– Analysis of customer demographics to determine which social media and review platforms companies should focus on
– Monitoring of scores and comments on said review and social sites
– Collection of satisfaction data and testimonials directly from customers via online and phone surveys
– And of course, amplification by relaying reputation-building statistics and stories through press releases and case studies, urging satisfied customers to post reviews, and providing strategies for core-customer engagement on social media

Social media trends move a mile a minute, so our digital reputation experts are always looking for the freshest resources to give our customer that special “X-factor.” Below are some of our favorite sites and tools for social media management:

1. Social Media Today

This amazing site aggregates guides from the best global thinkers on social media. Social Media Today will host a “Social Shake-Up” conference in Atlanta September 15th through 17th.

2. Sprout Social

This social media management platform recognizes that social media is an essential part of brand and customer relationships and offers a number of palatable guides aimed at helping companies strengthen their social media image, from “5 Habits of Successful Social Media Managers” to “10 Ways to Engage on LinkedIn.”

3. VentureBeat

A technology news site focused on disruptive technology, VentureBeat publishes news stories and analysis pieces.
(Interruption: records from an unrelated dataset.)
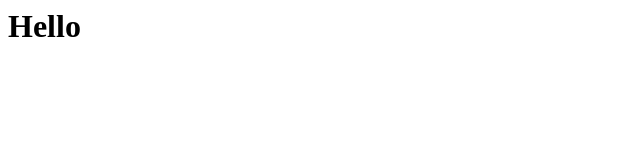
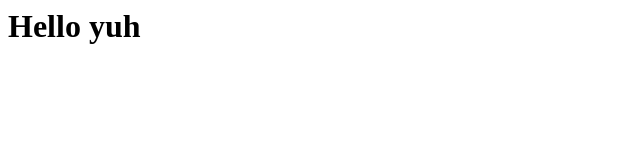
Before and after one commit to elizabeth-johnson8888/elizabeth-johnson8888.github.io, a plain HTML site: page index.html in a window 1280 px wide. Shown: the whole page, without its empty margins (0-640 px from the left). Drawn offline with Linux system fonts and the light colour scheme.

Commit message:
jgdfklgf

```diff
--- a/index.html
+++ b/index.html
@@ -1 +1 @@
-<h1>Hello</h1>
+<h1>Hello yuh</h1>
```
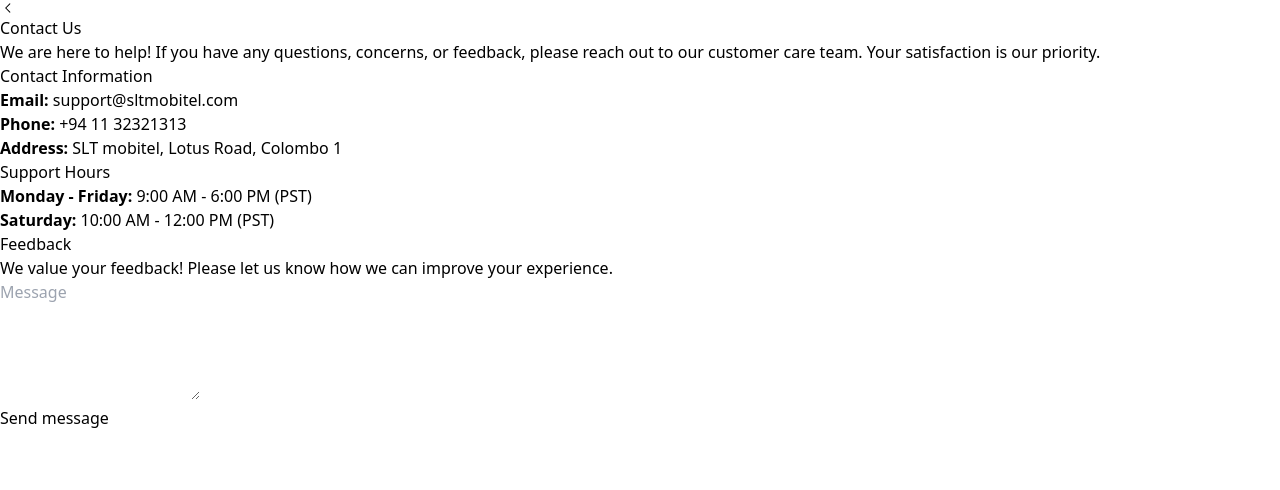
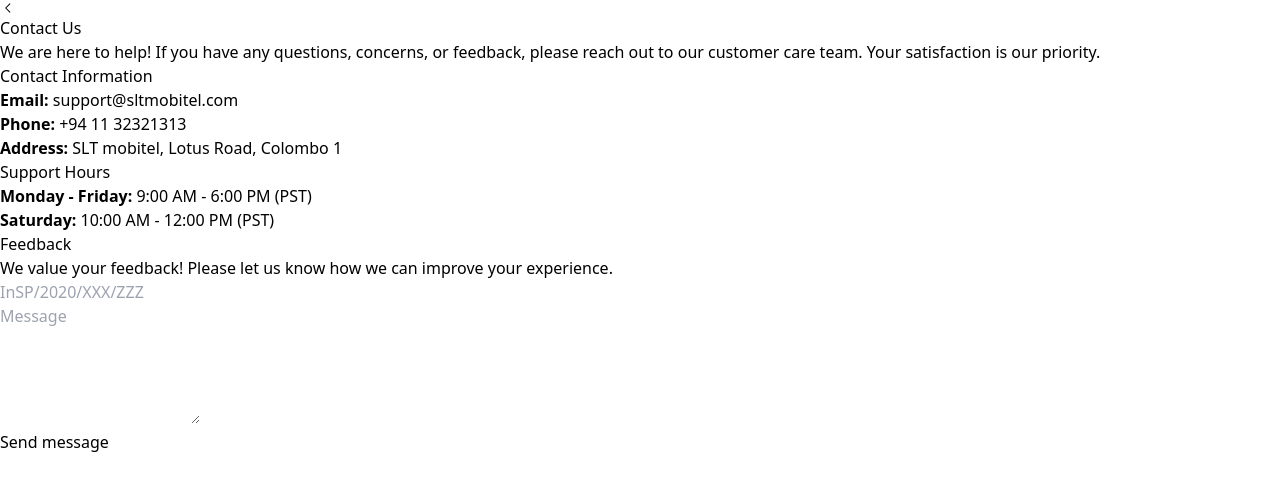
Before and after one commit to chathuradissanayake/QR-and-FR-room-accessing-system, a React (Vite) app in the folder frontend/: page /contactus in a window 1280 px wide. Shown: the top 490 px of the page. Built offline with nearby package versions, Linux system fonts and the light colour scheme; no server answers; sample sign-in values are in the browser's storage.

Commit message:
Added to Textbox to dend message with UserID

```diff
--- a/frontend/src/pages/ContactUs.jsx
+++ b/frontend/src/pages/ContactUs.jsx
@@ -10,6 +10,7 @@
 
   const [data, setData] = useState({
     message: '',
+    userId: '',
   });
   const navigate = useNavigate();
   const handleChange = (e) => {
@@ -21,10 +22,11 @@
     console.log('message:', data.message);
 
     // Destructuring data
-    const { message } = data;
+    const { message, userId } = data;
 
     try {
       const { data: response } = await axios.post('/contactus/messages', {
+        userId,
         message,
       });
       if (response.error) {
@@ -81,6 +83,22 @@
 
      {/* Form */}
      <form onSubmit={handleSubmit} className="space-y-4">
+     <div>
+              <label htmlFor="userId" className="sr-only">
+                User ID
+              </label>
+              <input
+                type="text"
+                id="userId"
+                name="userId"
+                placeholder="InSP/2020/XXX/ZZZ"
+                value={data.userId}
+                onChange={handleChange}
+                className="w-full px-4 py-2 border rounded-lg focus:outline-none focus:ring-2 focus:ring-blue-400"
+                required
+              />
+            </div>
+
         <div>
           <label htmlFor="message" className="sr-only">
             Name
```
Also changed, not shown: 2 other files (tests, documents, lock files or other folders).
Founded in 2006 by Matt Marshall, VentureBeat was named one of the top blogs of 2008 by the New York Times.

4. The Next Web

Featured on the Marketing Profs’ “Digital Marketers on Twitter: What They Share, Whom They Retweet,” The Next Web, founded in 2008, manages several initiatives focused on international technology news, business, and culture.

5. Mashable’s “ 92 Essential Social Media Resources

Mashable’s epic list of social media guides features an entire section specifically geared towards helping businesses maintain their social media brand, including articles like “4 Tips for B2B Marketing on Facebook” and “What Twitter’s New Ad Model Could Mean for Small Business.”